We still haven’t taken Little Bear backpacking, which I feel bad about. He’s proven to be a good sleeper, but still fusses and cries unpredictably and fairly often, especially during nighttime diaper changes. Frankly, I still can’t get it out of my head what a fantastic predator call his wailing is, and thus we’ve been sticking to dayhiking only. But that will change soon.
The Moby wrap proved to be too slow to rig and way too hot for anything above freezing. The Vatanai is faster to use, comfortable, and secure, but the cotton fabric soaks up sweat and after a few hours on me gets a bit nasty (and is not sustainable for overnights). I made a copy of the Vatanai out of a thin, tightly woven and low stretch 100% rayon I found at Joanne’s (shown above), and while getting even shoulder pressure is tougher than with the thicker Vatanai, this seems like the way to go.
In either case, carrying a 14 pound infant on your front is a workout, and makes 12 mile dayhikes much more strenuous than than a pack 2-3 times as heavy.
LB loves walking, and reliably falls asleep after 20 minutes. When he wakes up he enjoys cooing at the wind and play of shadows in the trees, and so long as he is bundled properly seems to prefer a good stiff 15+ mph breeze.
Layering under the wrap took a bit of learning, and requires fast drying layers a bit on the light side, with pockets placed so he doesn’t have a zipper pull in his chin when he falls asleep against me. The XXL windshell I bought to go over both of use hasn’t been used too often, but is effective and was a good idea.
As cute as his down jacket is, fleece is better for getting drooled on and is less slippery in the wrap and on a coat or pad when being changed. The Patagonia fleece bunting is fantastic for sleeping, with easy access for diapers.
Lookout trips have been valuable tests for the real thing. The first time, back in early September, he slept very poorly. A few days ago in the Yaak, he slept just as well as he might at home, and even went back to sleep after a diaper change without feeding.

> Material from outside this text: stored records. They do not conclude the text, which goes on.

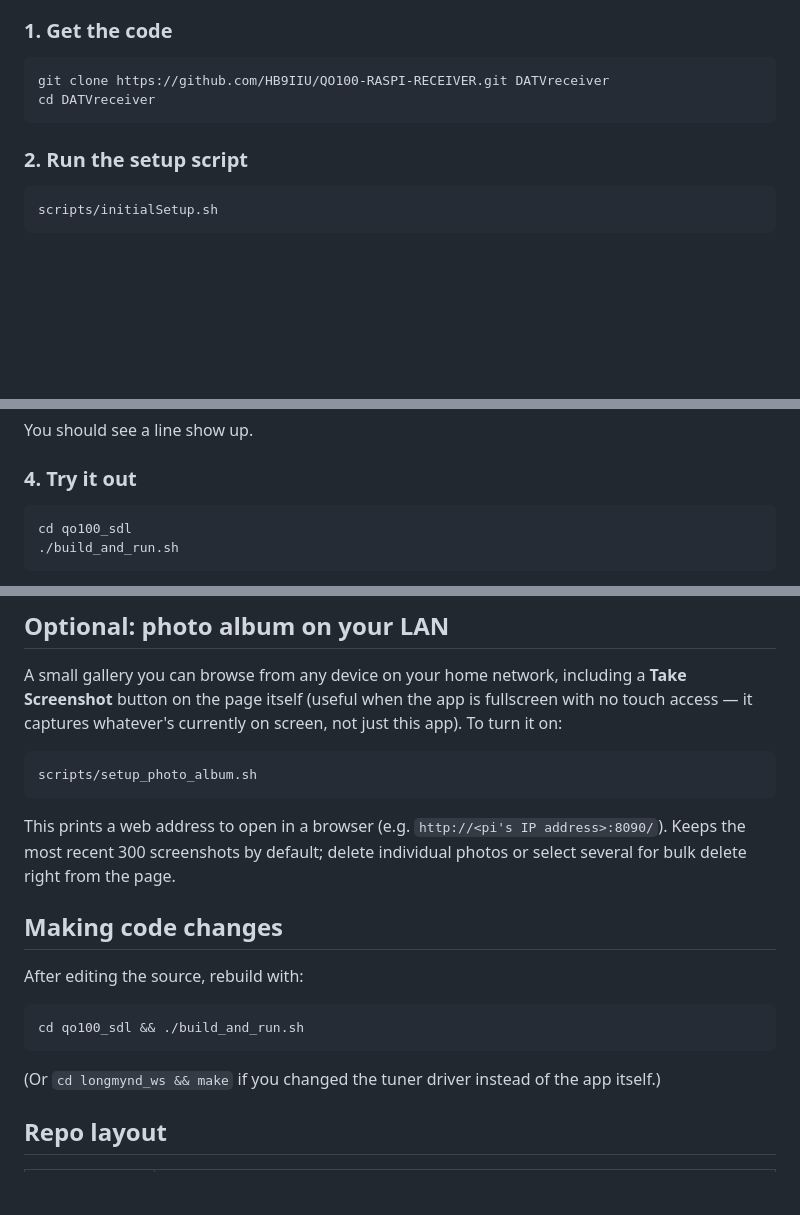
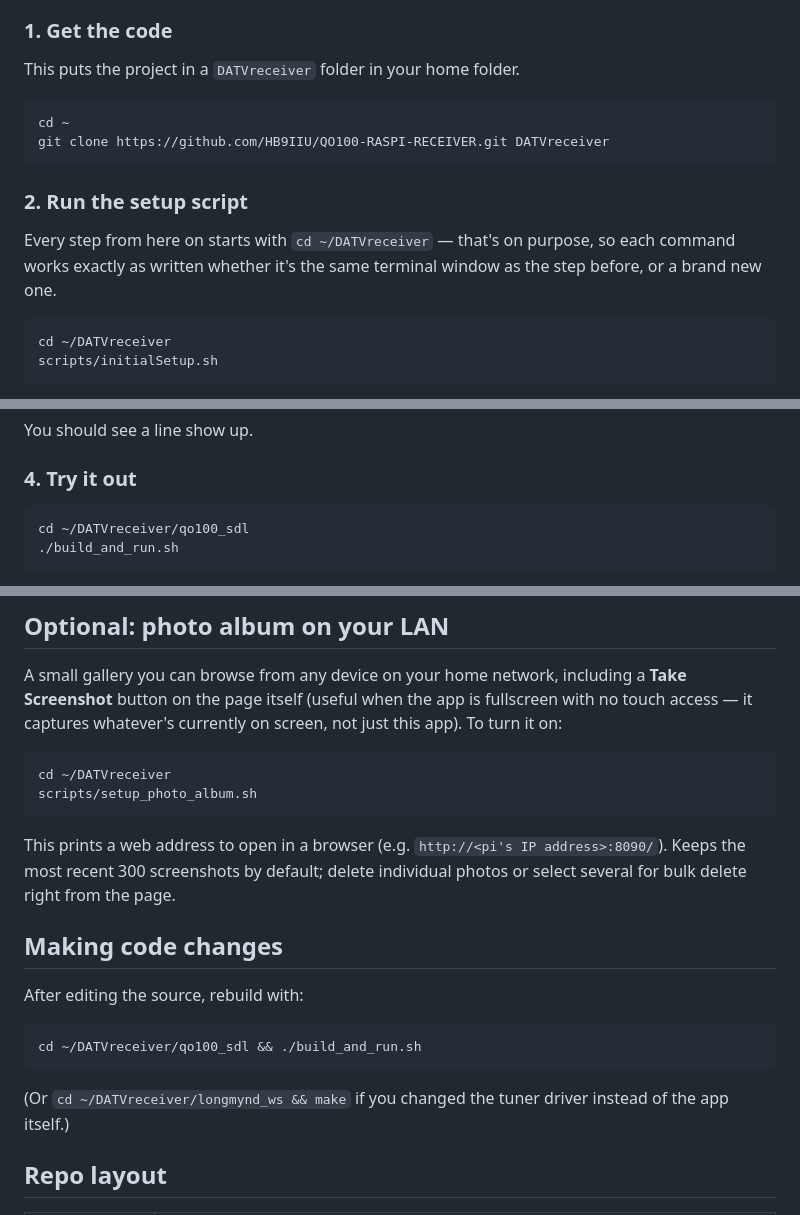
Before and after one commit to HB9IIU/QO100-RASPI-RECEIVER, a Markdown page: README.md, 3 parts joined by grey strips. GitHub-like rendering; blank space fills up the shorter version.

Commit message:
Make every setup step self-contained with an explicit cd
scripts/initialSetup.sh (and others) are relative paths - only work
if the reader is still in the same terminal/directory as a previous
step. Not a safe assumption for someone new to Linux who might open a
fresh terminal partway through. Every command block now starts with
cd ~/DATVreceiver (or a subfolder), so it works exactly as written
regardless of what terminal session it's typed into.

Co-Authored-By: Claude Sonnet 5 <noreply@anthropic.com>

````diff
--- a/README.md
+++ b/README.md
@@ -27,14 +27,21 @@ type; type or paste it in, then press **Enter** to run it.
 
 ### 1. Get the code
 
+This puts the project in a `DATVreceiver` folder in your home folder.
+
 ```bash
+cd ~
 git clone https://github.com/HB9IIU/QO100-RASPI-RECEIVER.git DATVreceiver
-cd DATVreceiver
 ```
 
 ### 2. Run the setup script
 
+Every step from here on starts with `cd ~/DATVreceiver` — that's on purpose,
+so each command works exactly as written whether it's the same terminal
+window as the step before, or a brand new one.
+
 ```bash
+cd ~/DATVreceiver
 scripts/initialSetup.sh
 ```
 
@@ -58,7 +65,7 @@ You should see a line show up.
 ### 4. Try it out
 
 ```bash
-cd qo100_sdl
+cd ~/DATVreceiver/qo100_sdl
 ./build_and_run.sh
 ```
 
@@ -123,6 +131,7 @@ app is fullscreen with no touch access — it captures whatever's currently
 on screen, not just this app). To turn it on:
 
 ```bash
+cd ~/DATVreceiver
 scripts/setup_photo_album.sh
 ```
 
@@ -135,11 +144,11 @@ individual photos or select several for bulk delete right from the page.
 After editing the source, rebuild with:
 
 ```bash
-cd qo100_sdl && ./build_and_run.sh
+cd ~/DATVreceiver/qo100_sdl && ./build_and_run.sh
 ```
 
-(Or `cd longmynd_ws && make` if you changed the tuner driver instead of the
-app itself.)
+(Or `cd ~/DATVreceiver/longmynd_ws && make` if you changed the tuner driver
+instead of the app itself.)
 
 ## Repo layout
 
````
Also changed, not shown: other parts of README.md (+1 -0 lines).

The most important practice is, naturally, for us. These outings are a lot more stressful not just because we have another living being to caretake, but because of the many added things we cannot well control. 40 minute feedings along the side of the road as evening grows alarmingly close are good for building patience and a detachment from particulars which I’ve largely avoided cultivating. Presumably it will come in very handy in a few more years.